The players will gain so much confidence from this win but at the same time, you wouldn't write off Clare through the back door.

I made that mistake back in 2013 and they finished the season as All-Ireland champions.

They won't be as bad again as they were yesterday, either. Clare had 11 wides accumulated by half-time and even if half of those were converted into scores, it could have been a different story.

Clare missed crucial scores and frees at vital times and that allowed Waterford the licence to open up a gap and keep it manageable.

The return from injury of David McInerney will be massive for Clare and they're going to need another defender back.

Seadna Morey is an option and I don't know if Davy Fitzgerald has full trust in his defence. Still, I believe they'll be a force in the qualifiers and will have learned from those back-door exits against Wexford and Cork in the last two seasons.

I'm convinced we'll see a lot more of Clare in championship 2016 and that they'll make the All-Ireland semi-finals.

They don't need reminding, however, that one more defeat will end their season.

I've been critical of referees in the past but a word or more of praise for James Owens.

I thought he had a very good game and let the game flow. He wasn't blowing the whistle every two or three minutes, although there might have been one or two decisions each way that he could have called differently.

Overall, Waterford were by far the hungrier team and that was reflected in their performance. Derek McGrath never once mentioned revenge following the Allianz League final replay defeat but within the Waterford team, you can be sure they were driven by it.

Derek took a chance starting Pauric Mahony and was rewarded.

Reliable

You saw how vital it is to have a reliable free-taker and Clare struggled on placed balls. Conor McGrath and Tony Kelly were tried on them before Colin Ryan was introduced.

Davy will probably have to carry Ryan for the remainder of the summer for frees alone.

From a Clare point of view, I thought they were very flat, and Davy too.

They possibly needed the start that Waterford got and they'll be very disappointed with the goal they gave away but, once again, Derek won the tactical war.

You might think it's strange saying that because Clare won the league but even in defeat, I thought Derek was better in a positional and match-up sense last month.

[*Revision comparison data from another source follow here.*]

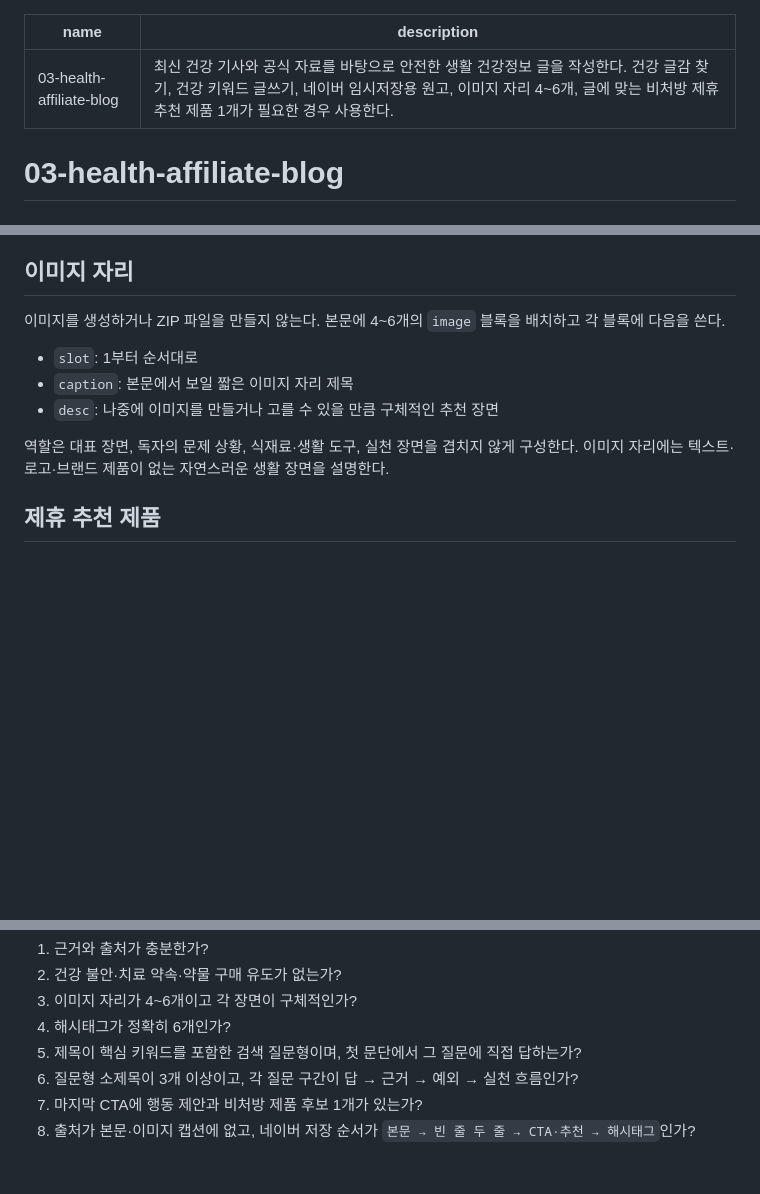
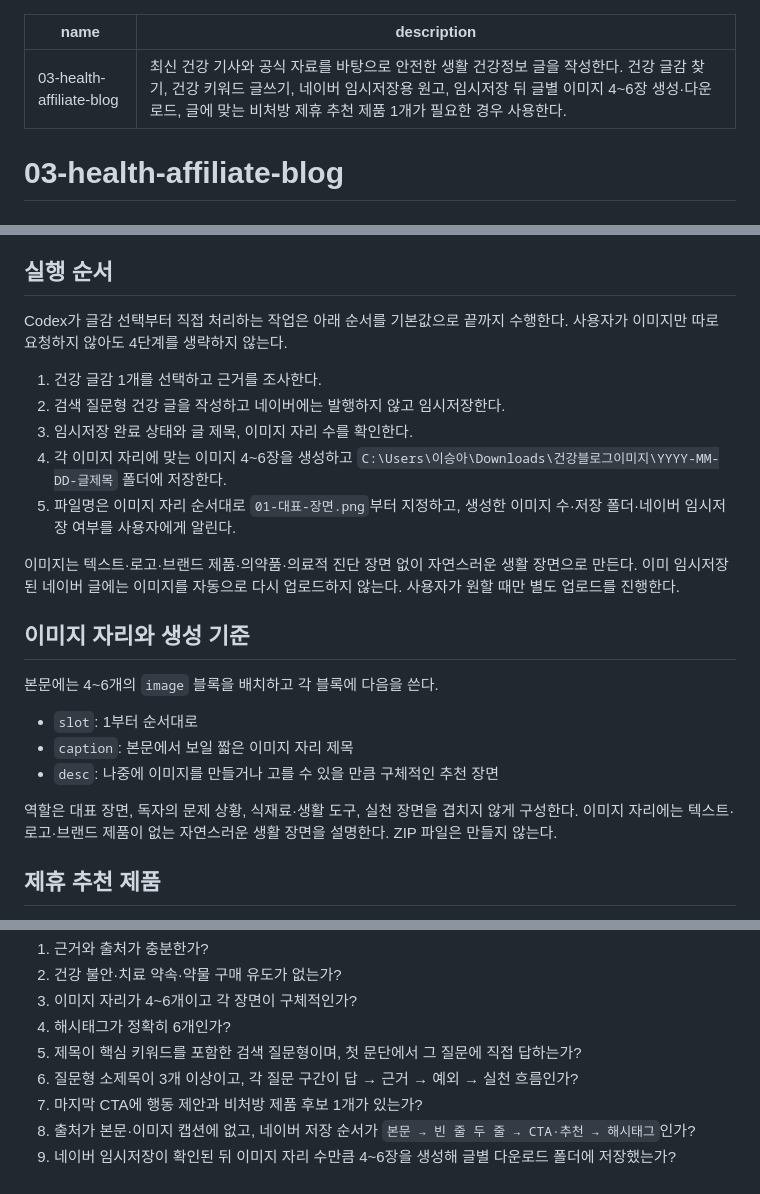
Before and after one commit to coco7899/blog_fashion_custom, a Markdown page: skills/03-health-affiliate-blog/SKILL.md, 3 parts joined by grey strips. Drawn GitHub-style; blank space fills up the shorter version.

Commit message:
임시저장 뒤 건강 글 이미지 생성 기본화

```diff
--- a/skills/03-health-affiliate-blog/SKILL.md
+++ b/skills/03-health-affiliate-blog/SKILL.md
@@ -1,6 +1,6 @@
 ---
 name: 03-health-affiliate-blog
-description: 최신 건강 기사와 공식 자료를 바탕으로 안전한 생활 건강정보 글을 작성한다. 건강 글감 찾기, 건강 키워드 글쓰기, 네이버 임시저장용 원고, 이미지 자리 4~6개, 글에 맞는 비처방 제휴 추천 제품 1개가 필요한 경우 사용한다.
+description: 최신 건강 기사와 공식 자료를 바탕으로 안전한 생활 건강정보 글을 작성한다. 건강 글감 찾기, 건강 키워드 글쓰기, 네이버 임시저장용 원고, 임시저장 뒤 글별 이미지 4~6장 생성·다운로드, 글에 맞는 비처방 제휴 추천 제품 1개가 필요한 경우 사용한다.
 ---
 
 # 03-health-affiliate-blog
@@ -40,15 +40,27 @@ description: 최신 건강 기사와 공식 자료를 바탕으로 안전한 생
 - 글 후반에는 핵심 답을 2~3문장으로 다시 정리하고, 오늘 바로 할 행동을 제시한다.
 - 같은 효능·구매 이유를 반복하지 않는다.
 
-## 이미지 자리
+## 실행 순서
 
-이미지를 생성하거나 ZIP 파일을 만들지 않는다. 본문에 4~6개의 `image` 블록을 배치하고 각 블록에 다음을 쓴다.
+Codex가 글감 선택부터 직접 처리하는 작업은 아래 순서를 기본값으로 끝까지 수행한다. 사용자가 이미지만 따로 요청하지 않아도 4단계를 생략하지 않는다.
+
+1. 건강 글감 1개를 선택하고 근거를 조사한다.
+2. 검색 질문형 건강 글을 작성하고 네이버에는 발행하지 않고 임시저장한다.
+3. 임시저장 완료 상태와 글 제목, 이미지 자리 수를 확인한다.
+4. 각 이미지 자리에 맞는 이미지 4~6장을 생성하고 `C:\Users\이승아\Downloads\건강블로그이미지\YYYY-MM-DD-글제목` 폴더에 저장한다.
+5. 파일명은 이미지 자리 순서대로 `01-대표-장면.png`부터 지정하고, 생성한 이미지 수·저장 폴더·네이버 임시저장 여부를 사용자에게 알린다.
+
+이미지는 텍스트·로고·브랜드 제품·의약품·의료적 진단 장면 없이 자연스러운 생활 장면으로 만든다. 이미 임시저장된 네이버 글에는 이미지를 자동으로 다시 업로드하지 않는다. 사용자가 원할 때만 별도 업로드를 진행한다.
+
+## 이미지 자리와 생성 기준
+
+본문에는 4~6개의 `image` 블록을 배치하고 각 블록에 다음을 쓴다.
 
 - `slot`: 1부터 순서대로
 - `caption`: 본문에서 보일 짧은 이미지 자리 제목
 - `desc`: 나중에 이미지를 만들거나 고를 수 있을 만큼 구체적인 추천 장면
 
-역할은 대표 장면, 독자의 문제 상황, 식재료·생활 도구, 실천 장면을 겹치지 않게 구성한다. 이미지 자리에는 텍스트·로고·브랜드 제품이 없는 자연스러운 생활 장면을 설명한다.
+역할은 대표 장면, 독자의 문제 상황, 식재료·생활 도구, 실천 장면을 겹치지 않게 구성한다. 이미지 자리에는 텍스트·로고·브랜드 제품이 없는 자연스러운 생활 장면을 설명한다. ZIP 파일은 만들지 않는다.
 
 ## 제휴 추천 제품
 
@@ -96,3 +108,4 @@ description: 최신 건강 기사와 공식 자료를 바탕으로 안전한 생
 6. 질문형 소제목이 3개 이상이고, 각 질문 구간이 답 → 근거 → 예외 → 실천 흐름인가?
 7. 마지막 CTA에 행동 제안과 비처방 제품 후보 1개가 있는가?
 8. 출처가 본문·이미지 캡션에 없고, 네이버 저장 순서가 `본문 → 빈 줄 두 줄 → CTA·추천 → 해시태그`인가?
+9. 네이버 임시저장이 확인된 뒤 이미지 자리 수만큼 4~6장을 생성해 글별 다운로드 폴더에 저장했는가?
```
Also changed, not shown: WORK_LOG.md (+23 -0 lines), 1 other file.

Yesterday, he won the tactical battle of wits hands down and his approach from the start threw Clare completely. Derek set up with a conventional 15-on-15 approach for the first ten minutes and Waterford had Clare in all sorts of bother.

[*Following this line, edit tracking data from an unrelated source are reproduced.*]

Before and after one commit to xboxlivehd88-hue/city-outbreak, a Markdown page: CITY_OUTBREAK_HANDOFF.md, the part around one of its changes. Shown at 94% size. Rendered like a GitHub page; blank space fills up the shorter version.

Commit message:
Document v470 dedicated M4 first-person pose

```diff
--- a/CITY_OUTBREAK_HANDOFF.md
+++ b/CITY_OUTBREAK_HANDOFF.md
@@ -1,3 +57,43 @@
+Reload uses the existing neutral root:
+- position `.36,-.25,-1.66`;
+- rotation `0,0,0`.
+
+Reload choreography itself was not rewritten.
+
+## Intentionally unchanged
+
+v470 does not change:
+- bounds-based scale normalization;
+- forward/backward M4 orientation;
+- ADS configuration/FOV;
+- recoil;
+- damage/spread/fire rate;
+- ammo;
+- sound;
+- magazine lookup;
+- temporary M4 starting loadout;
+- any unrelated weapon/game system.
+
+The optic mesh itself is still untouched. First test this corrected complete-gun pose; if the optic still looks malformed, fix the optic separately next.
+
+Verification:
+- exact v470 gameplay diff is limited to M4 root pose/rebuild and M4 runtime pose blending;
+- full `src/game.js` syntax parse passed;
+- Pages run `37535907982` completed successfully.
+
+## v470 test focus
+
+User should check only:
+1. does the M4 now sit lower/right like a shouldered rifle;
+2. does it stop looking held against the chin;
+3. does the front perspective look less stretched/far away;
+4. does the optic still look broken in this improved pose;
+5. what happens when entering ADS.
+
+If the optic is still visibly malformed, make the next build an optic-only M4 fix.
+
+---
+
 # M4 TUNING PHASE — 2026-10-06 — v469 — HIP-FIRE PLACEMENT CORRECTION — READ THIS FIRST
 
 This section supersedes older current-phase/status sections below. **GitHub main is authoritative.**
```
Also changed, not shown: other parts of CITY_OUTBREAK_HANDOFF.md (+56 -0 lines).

Clare couldn't contain Austin Gleeson and when he came out around the middle third as that spare man, he was just inspirational, out of this world.

On the Clare side, I thought Oisín O'Brien was outstanding and he's a real find. For a guy who suffered a punctured lung last month to perform like that was incredible.

He was by far Clare's best defender on a day when the game was played on Waterford's terms.

Kevin Moran was brilliant at midfield for Waterford and Barry Coughlan tremendous at full-back. Waterford were clever too in how they handled Tony Kelly. I suggested that he would have to be man-marked but whenever Kelly arrived in the Clare half-forward line, Philip Mahony picked him up.

When he went deep, whoever was closest to Kelly at the time tracked him.

So many of Clare's big performers didn't shine. Kelly had a below-par outing, Conor McGrath and Shane O'Donnell the same. Podge Collins had a decent first half but Clare didn't get a good return from their forward division.

Stephen O'Keeffe's early save was another big moment in the game and I just felt that Clare needed a goal to spark them into life.

The most pleasing aspect for me, and I was waiting for this to happen, was that when Waterford were in control, six or seven points ahead, there were questions asked. Clare had the margin back to four points in the second half and had the momentum but Austin cut over a superb sideline. Kevin Moran followed up with a point and Waterford had a six-point buffer again.

From there until the finish, Waterford did what winning teams do - breaking up the play, wasting time and closing out the game. In fact, it's what potential champions do.

In Leinster, it was a good day for Offaly and Galway, who will now meet in the provincial semi-final, but you have to ask the question: where was the reward for Westmeath after winning their three round-robin matches? Instead, they were pitched into a quarter-final with Galway, when the group runners-up, Offaly, took on Laois and beat them.

Still, great credit is due to Offaly and particularly their manager Eamonn Kelly, who was savaged after losing to Westmeath.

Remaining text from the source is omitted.